GIVEN DATA section start

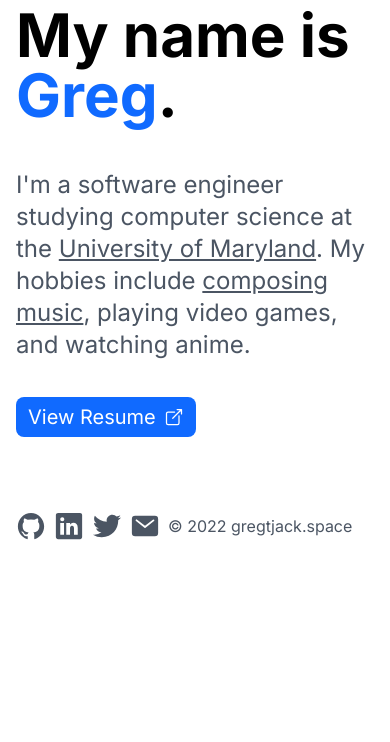
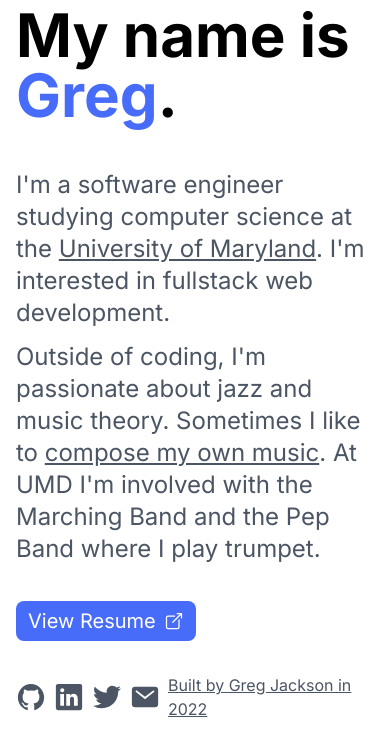
Before and after one commit to gregtjack/portfolio, a Next.js app: page / in a window 390 px wide. Shown: the part 279-1021 px from the top of the page. Before the commit the page ends 844 px from the top, so only its background shows below. Built offline with nearby package versions, Linux system fonts and the light colour scheme; a web font is replaced by a local one.

Commit message:
Minor bio updates

```diff
--- a/components/Footer.tsx
+++ b/components/Footer.tsx
@@ -1,14 +1,16 @@
 import Link from "next/link"
 import { IoLogoGithub, IoLogoLinkedin, IoLogoTwitter, IoMail } from "react-icons/io5"
+import { UnderlineLink } from "./Links"
 
 const Footer = () => {
     return (
         <div>
-            <footer className="flex items-center mx-auto max-w-6xl px-4 py-6 md:py-16 text-gray-600 dark:text-gray-200">
-                <a href="https://github.com/gregtjack" className="text-3xl mr-2 hover:text-accent">
+            <footer className="flex items-center mx-auto max-w-6xl px-4 py-6 md:py-16 text-gray-600 dark:text-gray-300">
+                <div className="flex text-3xl">
+                    <a href="https://github.com/gregtjack" className="mr-2 hover:text-accent transition-colors">
                         <IoLogoGithub />
                     </a>
-                <a href="https://linkedin.com/in/gregory-t-jackson" className="text-3xl mr-2 hover:text-accent transition-colors">
+                    <a href="https://linkedin.com/in/gregory-t-jackson" className="mr-2 hover:text-accent transition-colors">
                         <IoLogoLinkedin />
                     </a>
                     <a href="https://twitter.com/Gregorious__" className="text-3xl mr-2 hover:text-accent transition-colors">
@@ -17,7 +19,8 @@ const Footer = () => {
                     <a href="mailto:gregtj30@gmail.com" className="text-3xl mr-2 hover:text-accent transition-colors">
                         <IoMail />
                     </a>
-                © 2022 gregtjack.space
+                </div>
+                <UnderlineLink href="https://github.com/gregtjack/portfolio">Built by Greg Jackson in 2022 </UnderlineLink>
             </footer>
         </div>
     )
--- a/components/Layout.tsx
+++ b/components/Layout.tsx
@@ -1,7 +1,6 @@
-import React, { FunctionComponent, ReactElement } from "react"
+import React, { FunctionComponent } from "react"
 import { Navbar } from "./Navbar"
 import Head from "next/head"
-import { useRouter } from "next/router"
 import { Footer } from "./Footer"
 
 interface LayoutProps {
--- a/components/Navbar.tsx
+++ b/components/Navbar.tsx
@@ -29,7 +29,6 @@ const NavLink = ({text, to}: NavType) => {
 }
 
 const Navbar = () => {
-
   const { theme, setTheme } = useTheme()
   const [mounted, setMounted] = useState(false)
 
--- a/pages/index.tsx
+++ b/pages/index.tsx
@@ -17,17 +17,17 @@ const Home: NextPage = () => {
         </h1>
         <br />
         <p className="text-2xl mt-3 mb-3 text-gray-600 dark:text-gray-300">
-          I'm a software engineer studying computer science at
-          the <UnderlineLink href="https://umd.edu">University of Maryland</UnderlineLink>.
-          My hobbies include <UnderlineLink href="https://soundcloud.com/gregoriousj">composing music</UnderlineLink>
-          , playing video games, and watching anime.
+          I'm a software engineer studying computer science at the <UnderlineLink href="https://umd.edu">University of Maryland</UnderlineLink>. I'm interested in fullstack web development.
+        </p>
+        <p className='text-2xl mt-3 mb-3 text-gray-600 dark:text-gray-300'>
+          Outside of coding, I'm passionate about jazz and music theory. Sometimes I like to <UnderlineLink href="https://soundcloud.com/gregoriousj">compose my own music</UnderlineLink>.
+          At UMD I'm involved with the Marching Band and the Pep Band where I play trumpet.
         </p>
         <br />
         <Button href='/files/resume.pdf'>
           <span className='mr-2'>View Resume</span>
           <IoOpenOutline />
         </Button>
-
       </div>
     </Layout>
   )
--- a/tailwind.config.js
+++ b/tailwind.config.js
@@ -14,7 +14,8 @@ module.exports = {
         'mono': ["'Roboto Mono'"]
       },
       colors: {
-        'accent': '#106aff',
+        //'accent': '#106aff',
+        'accent': '#486cfa',
         'accent-dark': '#4754c9'
       }
     },
```
Also changed, not shown: pages/projects.tsx (line endings or trailing spaces), styles/globals.css (line endings or trailing spaces). Lines whose indentation alone changed are shown as unchanged.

GIVEN DATA section end

■ TASK REQUIREMENTS:
Whenever a line in the data holds "const", copy that line.

■ ANSWER BOX:
 const Footer = () => {
@@ -17,7 +19,8 @@ const Footer = () => {
@@ -29,7 +29,6 @@ const NavLink = ({text, to}: NavType) => {
 const Navbar = () => {
   const { theme, setTheme } = useTheme()
   const [mounted, setMounted] = useState(false)
@@ -17,17 +17,17 @@ const Home: NextPage = () => {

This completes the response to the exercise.